__Work to complete__.
If a line in the records below holds the string "subgraph", count it, and state only the final count.

Revision comparison data
*** Block opens ***

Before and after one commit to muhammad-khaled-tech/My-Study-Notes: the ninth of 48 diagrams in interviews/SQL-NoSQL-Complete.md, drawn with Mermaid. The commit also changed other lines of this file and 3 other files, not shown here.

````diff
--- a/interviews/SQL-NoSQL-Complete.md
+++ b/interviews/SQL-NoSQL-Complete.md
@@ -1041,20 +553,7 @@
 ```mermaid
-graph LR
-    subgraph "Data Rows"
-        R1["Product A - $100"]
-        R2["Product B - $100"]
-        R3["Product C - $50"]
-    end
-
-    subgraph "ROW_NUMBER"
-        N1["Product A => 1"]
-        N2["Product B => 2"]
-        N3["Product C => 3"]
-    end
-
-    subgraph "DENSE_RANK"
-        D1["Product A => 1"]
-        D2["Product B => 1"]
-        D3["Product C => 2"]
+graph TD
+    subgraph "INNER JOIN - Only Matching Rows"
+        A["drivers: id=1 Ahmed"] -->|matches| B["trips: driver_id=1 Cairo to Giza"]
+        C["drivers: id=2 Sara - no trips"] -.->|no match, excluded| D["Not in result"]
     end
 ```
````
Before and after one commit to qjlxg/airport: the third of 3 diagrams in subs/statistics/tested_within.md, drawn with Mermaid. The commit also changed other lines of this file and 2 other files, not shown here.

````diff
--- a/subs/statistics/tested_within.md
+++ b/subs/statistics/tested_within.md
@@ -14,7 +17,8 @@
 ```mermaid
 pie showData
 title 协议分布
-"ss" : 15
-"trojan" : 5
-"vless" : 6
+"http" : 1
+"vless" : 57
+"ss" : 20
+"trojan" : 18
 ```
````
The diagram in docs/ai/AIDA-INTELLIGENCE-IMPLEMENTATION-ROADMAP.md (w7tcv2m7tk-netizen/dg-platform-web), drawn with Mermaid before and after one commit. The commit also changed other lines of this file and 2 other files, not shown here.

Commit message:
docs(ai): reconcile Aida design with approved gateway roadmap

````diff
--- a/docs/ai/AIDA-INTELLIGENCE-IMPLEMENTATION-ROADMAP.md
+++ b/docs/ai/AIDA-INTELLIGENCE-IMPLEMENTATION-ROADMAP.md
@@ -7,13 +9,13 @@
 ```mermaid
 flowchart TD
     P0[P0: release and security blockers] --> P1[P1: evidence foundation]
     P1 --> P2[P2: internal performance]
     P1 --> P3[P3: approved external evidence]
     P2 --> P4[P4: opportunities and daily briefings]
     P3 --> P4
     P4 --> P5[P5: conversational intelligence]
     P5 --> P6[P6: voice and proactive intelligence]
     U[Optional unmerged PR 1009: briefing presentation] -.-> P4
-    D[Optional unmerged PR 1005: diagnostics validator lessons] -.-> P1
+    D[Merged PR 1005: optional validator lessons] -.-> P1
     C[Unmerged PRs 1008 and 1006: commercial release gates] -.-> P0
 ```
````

*** Block closes ***

__Task output__.
4